## WHAT TO PRODUCE
Count the lines in the data below where the string "Also" occurs, please, and give the number alone.
*** ENTRIES SUPPLIED
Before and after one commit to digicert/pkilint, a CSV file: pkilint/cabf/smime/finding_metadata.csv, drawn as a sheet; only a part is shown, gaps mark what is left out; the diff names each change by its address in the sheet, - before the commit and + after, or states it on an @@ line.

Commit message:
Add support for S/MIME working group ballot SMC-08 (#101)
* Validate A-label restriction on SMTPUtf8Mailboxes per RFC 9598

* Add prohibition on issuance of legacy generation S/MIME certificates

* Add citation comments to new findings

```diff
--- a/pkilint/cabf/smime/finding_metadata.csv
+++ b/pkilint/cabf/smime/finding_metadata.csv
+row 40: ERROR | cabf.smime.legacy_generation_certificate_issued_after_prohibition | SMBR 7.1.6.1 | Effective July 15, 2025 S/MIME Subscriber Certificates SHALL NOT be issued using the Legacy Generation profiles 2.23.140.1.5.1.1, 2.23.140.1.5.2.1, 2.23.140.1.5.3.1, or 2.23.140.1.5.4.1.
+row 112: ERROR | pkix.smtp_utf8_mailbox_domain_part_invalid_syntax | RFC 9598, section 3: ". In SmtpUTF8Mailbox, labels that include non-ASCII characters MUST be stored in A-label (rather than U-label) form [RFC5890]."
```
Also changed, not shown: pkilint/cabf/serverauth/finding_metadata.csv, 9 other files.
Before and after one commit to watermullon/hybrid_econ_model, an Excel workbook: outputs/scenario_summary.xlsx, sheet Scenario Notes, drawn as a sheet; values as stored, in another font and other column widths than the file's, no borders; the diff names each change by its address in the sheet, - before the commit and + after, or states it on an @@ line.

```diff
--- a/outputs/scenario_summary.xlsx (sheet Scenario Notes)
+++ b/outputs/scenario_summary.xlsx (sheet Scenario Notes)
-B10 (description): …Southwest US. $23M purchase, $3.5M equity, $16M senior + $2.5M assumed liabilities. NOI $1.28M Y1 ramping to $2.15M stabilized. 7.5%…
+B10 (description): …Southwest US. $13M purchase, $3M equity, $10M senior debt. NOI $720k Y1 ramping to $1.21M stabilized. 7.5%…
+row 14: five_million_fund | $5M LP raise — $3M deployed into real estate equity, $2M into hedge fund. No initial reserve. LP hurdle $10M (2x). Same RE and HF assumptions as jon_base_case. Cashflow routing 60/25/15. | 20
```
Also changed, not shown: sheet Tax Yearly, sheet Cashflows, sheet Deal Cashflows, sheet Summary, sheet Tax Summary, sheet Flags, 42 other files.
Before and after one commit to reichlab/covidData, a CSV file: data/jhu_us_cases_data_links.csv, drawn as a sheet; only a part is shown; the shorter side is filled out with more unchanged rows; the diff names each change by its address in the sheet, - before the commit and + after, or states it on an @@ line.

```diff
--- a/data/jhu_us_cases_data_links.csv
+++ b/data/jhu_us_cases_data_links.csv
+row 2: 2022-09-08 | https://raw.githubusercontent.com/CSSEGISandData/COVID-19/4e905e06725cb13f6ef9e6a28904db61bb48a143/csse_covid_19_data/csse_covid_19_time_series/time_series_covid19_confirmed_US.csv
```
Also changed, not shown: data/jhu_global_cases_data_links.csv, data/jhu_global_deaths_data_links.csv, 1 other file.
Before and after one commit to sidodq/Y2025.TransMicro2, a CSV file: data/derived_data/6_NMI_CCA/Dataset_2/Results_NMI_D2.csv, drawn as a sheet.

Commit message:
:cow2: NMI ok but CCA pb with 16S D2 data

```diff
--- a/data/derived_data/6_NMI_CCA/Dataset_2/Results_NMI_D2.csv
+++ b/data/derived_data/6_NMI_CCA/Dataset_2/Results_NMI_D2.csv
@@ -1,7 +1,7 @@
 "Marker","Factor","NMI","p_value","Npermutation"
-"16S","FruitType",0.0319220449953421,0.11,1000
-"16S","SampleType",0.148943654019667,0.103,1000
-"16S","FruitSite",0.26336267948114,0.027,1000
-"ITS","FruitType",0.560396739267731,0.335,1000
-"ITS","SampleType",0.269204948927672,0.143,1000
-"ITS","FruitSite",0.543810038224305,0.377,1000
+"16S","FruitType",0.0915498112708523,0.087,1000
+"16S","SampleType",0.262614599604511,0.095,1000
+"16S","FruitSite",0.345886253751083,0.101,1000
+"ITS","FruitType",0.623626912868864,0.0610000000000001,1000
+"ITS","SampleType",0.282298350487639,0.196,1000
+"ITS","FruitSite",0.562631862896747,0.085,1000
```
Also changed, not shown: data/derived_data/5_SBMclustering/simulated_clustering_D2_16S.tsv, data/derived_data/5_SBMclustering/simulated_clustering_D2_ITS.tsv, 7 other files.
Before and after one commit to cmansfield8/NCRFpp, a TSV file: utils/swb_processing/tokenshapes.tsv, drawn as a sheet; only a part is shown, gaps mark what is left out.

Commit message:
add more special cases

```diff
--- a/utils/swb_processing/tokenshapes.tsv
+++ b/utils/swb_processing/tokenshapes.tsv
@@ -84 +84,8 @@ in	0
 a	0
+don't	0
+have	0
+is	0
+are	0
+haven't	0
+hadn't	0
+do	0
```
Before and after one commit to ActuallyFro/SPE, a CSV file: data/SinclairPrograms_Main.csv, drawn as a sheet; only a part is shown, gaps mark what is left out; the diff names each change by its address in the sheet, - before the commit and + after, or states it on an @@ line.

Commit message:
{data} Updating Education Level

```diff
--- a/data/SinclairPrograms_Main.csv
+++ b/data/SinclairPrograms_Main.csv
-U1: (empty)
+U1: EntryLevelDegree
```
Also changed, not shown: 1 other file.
******
## SOLUTION TO THIS TASK
5